== Try it ==
Return every record in full. Match each one exactly.

Content starts

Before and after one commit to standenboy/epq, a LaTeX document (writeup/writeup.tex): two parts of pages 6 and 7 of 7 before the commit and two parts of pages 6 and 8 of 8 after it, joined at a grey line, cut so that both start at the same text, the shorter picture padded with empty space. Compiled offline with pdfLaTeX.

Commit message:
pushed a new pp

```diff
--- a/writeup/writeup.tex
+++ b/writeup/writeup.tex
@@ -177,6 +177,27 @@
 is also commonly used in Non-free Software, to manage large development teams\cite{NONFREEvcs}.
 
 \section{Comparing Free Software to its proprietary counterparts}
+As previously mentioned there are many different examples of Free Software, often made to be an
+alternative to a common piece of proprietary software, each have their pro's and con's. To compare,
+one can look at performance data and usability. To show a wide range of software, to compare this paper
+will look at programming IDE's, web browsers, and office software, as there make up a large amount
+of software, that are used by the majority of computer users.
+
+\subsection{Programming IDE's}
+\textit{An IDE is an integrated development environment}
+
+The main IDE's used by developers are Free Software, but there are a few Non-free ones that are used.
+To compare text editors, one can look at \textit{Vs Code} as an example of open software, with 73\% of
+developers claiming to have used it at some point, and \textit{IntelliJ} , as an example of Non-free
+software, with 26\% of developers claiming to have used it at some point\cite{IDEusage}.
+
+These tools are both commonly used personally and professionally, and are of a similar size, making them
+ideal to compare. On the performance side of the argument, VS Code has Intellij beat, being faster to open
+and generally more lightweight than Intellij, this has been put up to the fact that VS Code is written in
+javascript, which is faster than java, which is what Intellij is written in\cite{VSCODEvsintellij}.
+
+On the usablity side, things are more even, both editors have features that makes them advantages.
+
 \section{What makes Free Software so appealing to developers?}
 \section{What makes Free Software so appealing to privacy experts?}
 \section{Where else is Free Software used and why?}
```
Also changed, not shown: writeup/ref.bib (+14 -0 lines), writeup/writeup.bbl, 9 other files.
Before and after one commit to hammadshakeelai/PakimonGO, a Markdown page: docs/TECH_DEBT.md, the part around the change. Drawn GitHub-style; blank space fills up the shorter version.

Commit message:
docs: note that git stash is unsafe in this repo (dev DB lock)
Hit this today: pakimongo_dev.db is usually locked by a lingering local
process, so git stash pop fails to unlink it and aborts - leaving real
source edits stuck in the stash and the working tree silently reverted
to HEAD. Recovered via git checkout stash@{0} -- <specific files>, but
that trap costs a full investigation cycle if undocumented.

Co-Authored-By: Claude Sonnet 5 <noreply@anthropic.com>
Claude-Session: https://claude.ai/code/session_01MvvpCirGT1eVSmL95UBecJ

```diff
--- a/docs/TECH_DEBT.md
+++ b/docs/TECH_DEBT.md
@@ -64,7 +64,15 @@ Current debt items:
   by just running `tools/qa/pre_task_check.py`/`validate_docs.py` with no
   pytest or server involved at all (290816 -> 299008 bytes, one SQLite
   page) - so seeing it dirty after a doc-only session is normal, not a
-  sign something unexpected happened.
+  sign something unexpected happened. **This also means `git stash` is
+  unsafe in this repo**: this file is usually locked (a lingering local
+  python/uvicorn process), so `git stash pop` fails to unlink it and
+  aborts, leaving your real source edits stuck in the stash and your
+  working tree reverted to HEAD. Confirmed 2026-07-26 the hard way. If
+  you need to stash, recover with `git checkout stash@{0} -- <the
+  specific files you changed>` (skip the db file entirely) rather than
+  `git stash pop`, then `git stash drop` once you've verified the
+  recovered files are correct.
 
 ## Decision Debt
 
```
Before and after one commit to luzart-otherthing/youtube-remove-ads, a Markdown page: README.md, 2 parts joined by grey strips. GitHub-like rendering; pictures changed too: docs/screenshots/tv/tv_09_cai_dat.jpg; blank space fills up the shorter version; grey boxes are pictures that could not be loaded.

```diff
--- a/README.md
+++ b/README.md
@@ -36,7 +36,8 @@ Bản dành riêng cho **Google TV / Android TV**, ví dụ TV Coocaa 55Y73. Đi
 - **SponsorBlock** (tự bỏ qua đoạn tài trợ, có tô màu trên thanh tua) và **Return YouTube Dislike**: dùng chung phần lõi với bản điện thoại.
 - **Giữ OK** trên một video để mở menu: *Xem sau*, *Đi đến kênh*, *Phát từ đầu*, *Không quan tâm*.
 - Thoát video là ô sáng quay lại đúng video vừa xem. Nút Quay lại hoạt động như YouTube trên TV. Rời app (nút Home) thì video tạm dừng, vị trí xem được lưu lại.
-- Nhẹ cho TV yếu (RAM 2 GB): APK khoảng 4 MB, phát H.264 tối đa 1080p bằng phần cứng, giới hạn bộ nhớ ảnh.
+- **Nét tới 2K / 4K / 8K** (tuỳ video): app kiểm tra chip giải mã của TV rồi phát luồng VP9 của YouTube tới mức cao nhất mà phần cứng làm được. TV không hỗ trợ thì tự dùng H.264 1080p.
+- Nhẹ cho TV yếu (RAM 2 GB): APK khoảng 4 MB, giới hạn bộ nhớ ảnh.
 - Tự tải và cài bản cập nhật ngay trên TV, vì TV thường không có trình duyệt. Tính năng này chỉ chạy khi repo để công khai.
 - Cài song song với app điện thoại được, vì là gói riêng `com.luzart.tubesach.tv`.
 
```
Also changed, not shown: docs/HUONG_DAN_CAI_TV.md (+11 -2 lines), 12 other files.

Content ends

== Answer section ==
Before and after one commit to standenboy/epq, a LaTeX document (writeup/writeup.tex): two parts of pages 6 and 7 of 7 before the commit and two parts of pages 6 and 8 of 8 after it, joined at a grey line, cut so that both start at the same text, the shorter picture padded with empty space. Compiled offline with pdfLaTeX.

Commit message:
pushed a new pp

```diff
--- a/writeup/writeup.tex
+++ b/writeup/writeup.tex
@@ -177,6 +177,27 @@
 is also commonly used in Non-free Software, to manage large development teams\cite{NONFREEvcs}.
 
 \section{Comparing Free Software to its proprietary counterparts}
+As previously mentioned there are many different examples of Free Software, often made to be an
+alternative to a common piece of proprietary software, each have their pro's and con's. To compare,
+one can look at performance data and usability. To show a wide range of software, to compare this paper
+will look at programming IDE's, web browsers, and office software, as there make up a large amount
+of software, that are used by the majority of computer users.
+
+\subsection{Programming IDE's}
+\textit{An IDE is an integrated development environment}
+
+The main IDE's used by developers are Free Software, but there are a few Non-free ones that are used.
+To compare text editors, one can look at \textit{Vs Code} as an example of open software, with 73\% of
+developers claiming to have used it at some point, and \textit{IntelliJ} , as an example of Non-free
+software, with 26\% of developers claiming to have used it at some point\cite{IDEusage}.
+
+These tools are both commonly used personally and professionally, and are of a similar size, making them
+ideal to compare. On the performance side of the argument, VS Code has Intellij beat, being faster to open
+and generally more lightweight than Intellij, this has been put up to the fact that VS Code is written in
+javascript, which is faster than java, which is what Intellij is written in\cite{VSCODEvsintellij}.
+
+On the usablity side, things are more even, both editors have features that makes them advantages.
+
 \section{What makes Free Software so appealing to developers?}
 \section{What makes Free Software so appealing to privacy experts?}
 \section{Where else is Free Software used and why?}
```
Also changed, not shown: writeup/ref.bib (+14 -0 lines), writeup/writeup.bbl, 9 other files.
Before and after one commit to hammadshakeelai/PakimonGO, a Markdown page: docs/TECH_DEBT.md, the part around the change. Drawn GitHub-style; blank space fills up the shorter version.

Commit message:
docs: note that git stash is unsafe in this repo (dev DB lock)
Hit this today: pakimongo_dev.db is usually locked by a lingering local
process, so git stash pop fails to unlink it and aborts - leaving real
source edits stuck in the stash and the working tree silently reverted
to HEAD. Recovered via git checkout stash@{0} -- <specific files>, but
that trap costs a full investigation cycle if undocumented.

Co-Authored-By: Claude Sonnet 5 <noreply@anthropic.com>
Claude-Session: https://claude.ai/code/session_01MvvpCirGT1eVSmL95UBecJ

```diff
--- a/docs/TECH_DEBT.md
+++ b/docs/TECH_DEBT.md
@@ -64,7 +64,15 @@ Current debt items:
   by just running `tools/qa/pre_task_check.py`/`validate_docs.py` with no
   pytest or server involved at all (290816 -> 299008 bytes, one SQLite
   page) - so seeing it dirty after a doc-only session is normal, not a
-  sign something unexpected happened.
+  sign something unexpected happened. **This also means `git stash` is
+  unsafe in this repo**: this file is usually locked (a lingering local
+  python/uvicorn process), so `git stash pop` fails to unlink it and
+  aborts, leaving your real source edits stuck in the stash and your
+  working tree reverted to HEAD. Confirmed 2026-07-26 the hard way. If
+  you need to stash, recover with `git checkout stash@{0} -- <the
+  specific files you changed>` (skip the db file entirely) rather than
+  `git stash pop`, then `git stash drop` once you've verified the
+  recovered files are correct.
 
 ## Decision Debt
 
```
Before and after one commit to luzart-otherthing/youtube-remove-ads, a Markdown page: README.md, 2 parts joined by grey strips. GitHub-like rendering; pictures changed too: docs/screenshots/tv/tv_09_cai_dat.jpg; blank space fills up the shorter version; grey boxes are pictures that could not be loaded.

```diff
--- a/README.md
+++ b/README.md
@@ -36,7 +36,8 @@ Bản dành riêng cho **Google TV / Android TV**, ví dụ TV Coocaa 55Y73. Đi
 - **SponsorBlock** (tự bỏ qua đoạn tài trợ, có tô màu trên thanh tua) và **Return YouTube Dislike**: dùng chung phần lõi với bản điện thoại.
 - **Giữ OK** trên một video để mở menu: *Xem sau*, *Đi đến kênh*, *Phát từ đầu*, *Không quan tâm*.
 - Thoát video là ô sáng quay lại đúng video vừa xem. Nút Quay lại hoạt động như YouTube trên TV. Rời app (nút Home) thì video tạm dừng, vị trí xem được lưu lại.
-- Nhẹ cho TV yếu (RAM 2 GB): APK khoảng 4 MB, phát H.264 tối đa 1080p bằng phần cứng, giới hạn bộ nhớ ảnh.
+- **Nét tới 2K / 4K / 8K** (tuỳ video): app kiểm tra chip giải mã của TV rồi phát luồng VP9 của YouTube tới mức cao nhất mà phần cứng làm được. TV không hỗ trợ thì tự dùng H.264 1080p.
+- Nhẹ cho TV yếu (RAM 2 GB): APK khoảng 4 MB, giới hạn bộ nhớ ảnh.
 - Tự tải và cài bản cập nhật ngay trên TV, vì TV thường không có trình duyệt. Tính năng này chỉ chạy khi repo để công khai.
 - Cài song song với app điện thoại được, vì là gói riêng `com.luzart.tubesach.tv`.
 
```
Also changed, not shown: docs/HUONG_DAN_CAI_TV.md (+11 -2 lines), 12 other files.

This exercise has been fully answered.